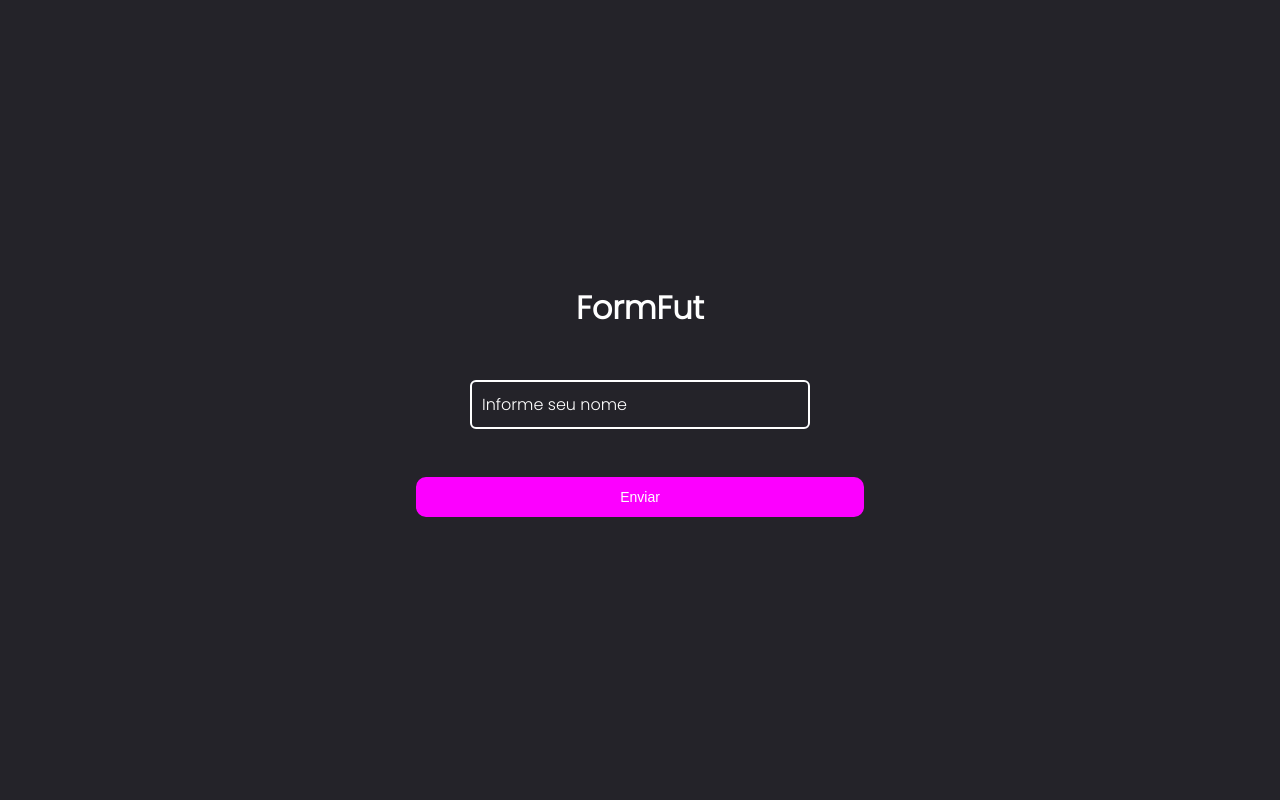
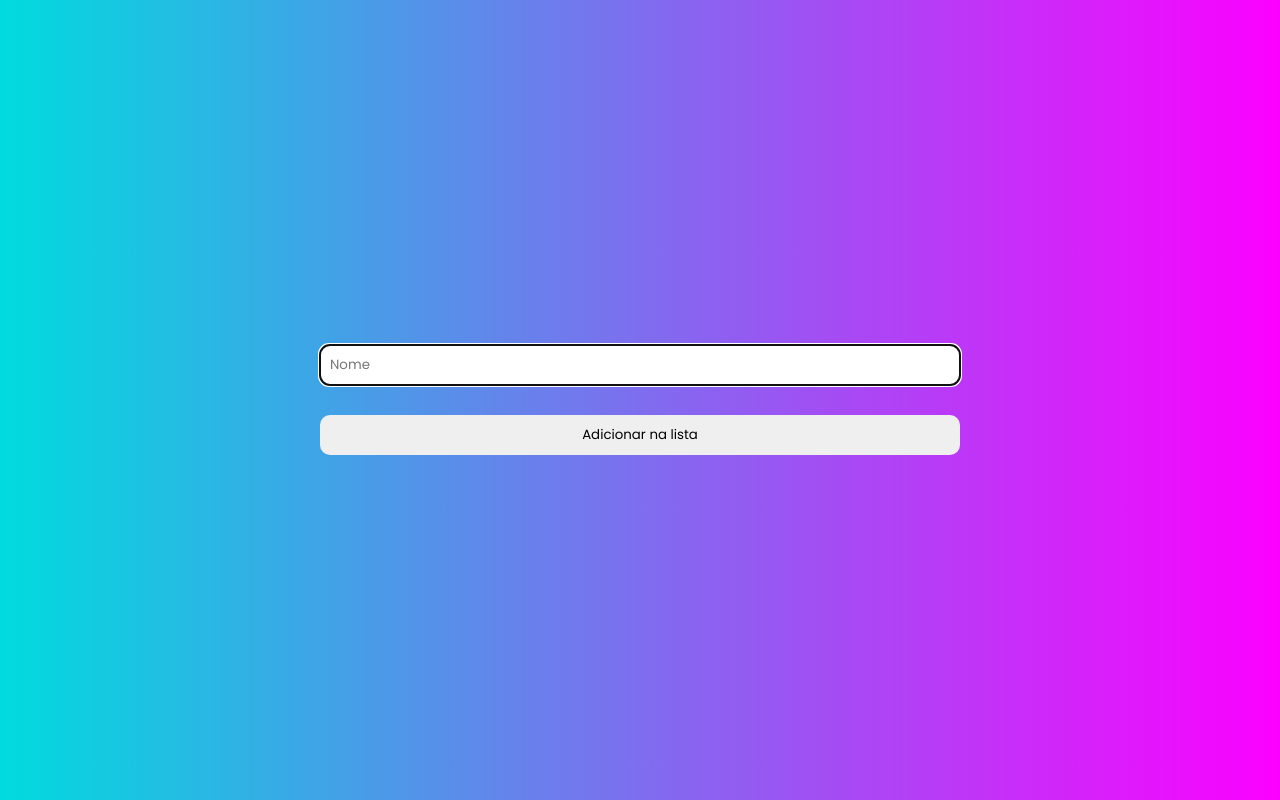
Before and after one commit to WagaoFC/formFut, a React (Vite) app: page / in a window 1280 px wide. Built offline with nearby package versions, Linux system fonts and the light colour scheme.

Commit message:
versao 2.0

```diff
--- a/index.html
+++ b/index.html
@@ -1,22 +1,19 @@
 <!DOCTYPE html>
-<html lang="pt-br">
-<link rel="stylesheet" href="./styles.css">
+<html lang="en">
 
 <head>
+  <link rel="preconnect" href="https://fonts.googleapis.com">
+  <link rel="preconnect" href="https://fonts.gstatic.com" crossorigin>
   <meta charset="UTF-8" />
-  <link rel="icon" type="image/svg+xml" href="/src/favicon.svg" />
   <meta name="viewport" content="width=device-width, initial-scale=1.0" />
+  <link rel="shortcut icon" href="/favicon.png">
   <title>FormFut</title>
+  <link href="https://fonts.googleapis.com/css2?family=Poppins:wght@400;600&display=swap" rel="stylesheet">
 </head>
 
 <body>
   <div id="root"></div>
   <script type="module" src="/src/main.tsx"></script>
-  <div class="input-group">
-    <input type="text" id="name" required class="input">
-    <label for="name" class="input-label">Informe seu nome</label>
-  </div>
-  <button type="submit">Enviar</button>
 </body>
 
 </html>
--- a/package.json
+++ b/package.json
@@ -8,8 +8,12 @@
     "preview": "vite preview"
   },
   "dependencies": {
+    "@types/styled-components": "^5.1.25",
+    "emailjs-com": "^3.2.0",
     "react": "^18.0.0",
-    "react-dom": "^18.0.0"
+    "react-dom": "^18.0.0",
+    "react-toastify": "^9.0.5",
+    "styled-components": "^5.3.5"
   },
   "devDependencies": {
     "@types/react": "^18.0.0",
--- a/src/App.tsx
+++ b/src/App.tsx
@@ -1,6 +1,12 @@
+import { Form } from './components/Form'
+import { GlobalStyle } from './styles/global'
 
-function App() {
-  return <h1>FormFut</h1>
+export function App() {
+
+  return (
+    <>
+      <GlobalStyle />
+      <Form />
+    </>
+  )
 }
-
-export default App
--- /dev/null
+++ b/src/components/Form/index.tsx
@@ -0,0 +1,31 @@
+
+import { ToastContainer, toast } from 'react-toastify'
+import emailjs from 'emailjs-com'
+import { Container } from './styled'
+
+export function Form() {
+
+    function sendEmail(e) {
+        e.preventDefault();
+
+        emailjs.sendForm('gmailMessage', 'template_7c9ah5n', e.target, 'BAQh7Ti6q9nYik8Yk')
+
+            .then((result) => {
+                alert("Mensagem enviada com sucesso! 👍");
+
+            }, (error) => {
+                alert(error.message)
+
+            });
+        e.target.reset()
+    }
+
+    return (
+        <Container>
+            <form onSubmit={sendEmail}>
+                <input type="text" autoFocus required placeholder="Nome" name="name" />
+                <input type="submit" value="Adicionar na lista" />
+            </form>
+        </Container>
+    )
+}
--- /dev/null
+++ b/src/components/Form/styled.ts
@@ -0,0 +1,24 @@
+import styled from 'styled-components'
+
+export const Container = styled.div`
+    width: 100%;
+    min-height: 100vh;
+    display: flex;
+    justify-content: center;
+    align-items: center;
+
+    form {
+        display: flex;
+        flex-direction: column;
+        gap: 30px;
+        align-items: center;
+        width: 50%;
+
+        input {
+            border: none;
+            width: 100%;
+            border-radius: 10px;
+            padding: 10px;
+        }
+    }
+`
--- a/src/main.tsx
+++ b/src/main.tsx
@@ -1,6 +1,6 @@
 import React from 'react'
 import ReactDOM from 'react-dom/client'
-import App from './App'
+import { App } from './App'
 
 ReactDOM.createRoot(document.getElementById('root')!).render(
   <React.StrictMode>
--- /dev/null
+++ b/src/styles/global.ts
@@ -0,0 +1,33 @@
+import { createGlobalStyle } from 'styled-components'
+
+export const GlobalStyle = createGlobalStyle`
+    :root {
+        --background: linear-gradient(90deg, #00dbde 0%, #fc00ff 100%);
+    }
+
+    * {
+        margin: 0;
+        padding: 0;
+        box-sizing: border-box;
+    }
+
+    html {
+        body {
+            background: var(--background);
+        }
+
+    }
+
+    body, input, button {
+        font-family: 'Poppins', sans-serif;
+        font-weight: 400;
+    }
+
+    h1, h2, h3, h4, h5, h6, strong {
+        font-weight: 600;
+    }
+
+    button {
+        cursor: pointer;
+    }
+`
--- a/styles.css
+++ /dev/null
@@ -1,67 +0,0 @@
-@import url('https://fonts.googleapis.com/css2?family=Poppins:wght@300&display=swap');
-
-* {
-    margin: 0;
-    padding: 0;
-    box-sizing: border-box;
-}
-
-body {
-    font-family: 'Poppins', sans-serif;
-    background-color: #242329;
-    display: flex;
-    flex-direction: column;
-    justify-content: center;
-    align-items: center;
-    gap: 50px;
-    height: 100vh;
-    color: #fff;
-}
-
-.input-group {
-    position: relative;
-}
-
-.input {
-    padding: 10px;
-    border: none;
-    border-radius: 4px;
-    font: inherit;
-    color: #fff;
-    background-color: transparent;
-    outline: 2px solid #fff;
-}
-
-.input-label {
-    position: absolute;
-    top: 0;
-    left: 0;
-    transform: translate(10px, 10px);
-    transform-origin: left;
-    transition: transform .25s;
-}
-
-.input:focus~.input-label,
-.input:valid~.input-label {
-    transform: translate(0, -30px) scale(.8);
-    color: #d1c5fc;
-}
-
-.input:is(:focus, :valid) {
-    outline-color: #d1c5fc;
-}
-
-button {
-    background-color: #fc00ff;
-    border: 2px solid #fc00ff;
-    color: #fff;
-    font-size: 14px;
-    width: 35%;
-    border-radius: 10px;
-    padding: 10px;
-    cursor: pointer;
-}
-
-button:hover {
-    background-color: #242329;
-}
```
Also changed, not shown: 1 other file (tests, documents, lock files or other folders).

###

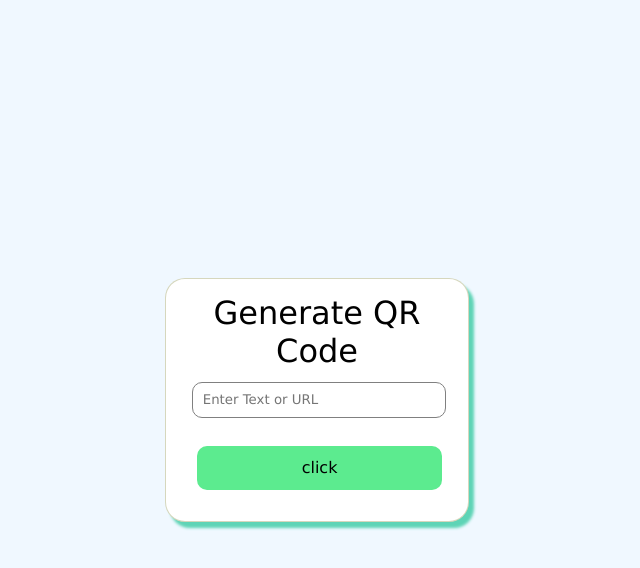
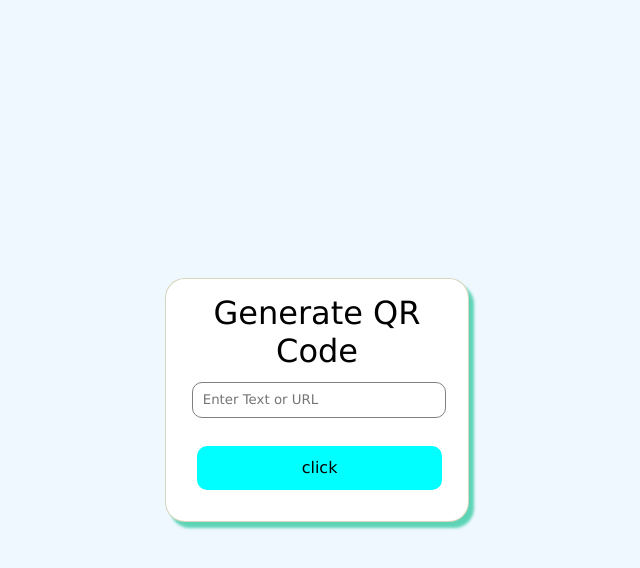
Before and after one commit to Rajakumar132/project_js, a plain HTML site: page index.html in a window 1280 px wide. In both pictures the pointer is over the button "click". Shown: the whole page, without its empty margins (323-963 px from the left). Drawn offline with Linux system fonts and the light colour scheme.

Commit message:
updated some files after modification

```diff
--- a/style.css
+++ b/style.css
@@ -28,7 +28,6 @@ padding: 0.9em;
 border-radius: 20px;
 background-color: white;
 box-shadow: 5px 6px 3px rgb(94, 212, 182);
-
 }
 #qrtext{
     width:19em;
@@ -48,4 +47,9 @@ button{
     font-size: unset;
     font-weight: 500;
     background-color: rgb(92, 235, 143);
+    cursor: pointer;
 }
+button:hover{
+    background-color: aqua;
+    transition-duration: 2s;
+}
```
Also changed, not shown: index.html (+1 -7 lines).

###

Task directions >>
When a line contains the string "color", copy it from the records.

Problem solution >>
-    background-color: #242329;
-    color: #fff;
-    color: #fff;
-    background-color: transparent;
-    color: #d1c5fc;
-    outline-color: #d1c5fc;
-    background-color: #fc00ff;
-    color: #fff;
-    background-color: #242329;
 background-color: white;
     background-color: rgb(92, 235, 143);
+    background-color: aqua;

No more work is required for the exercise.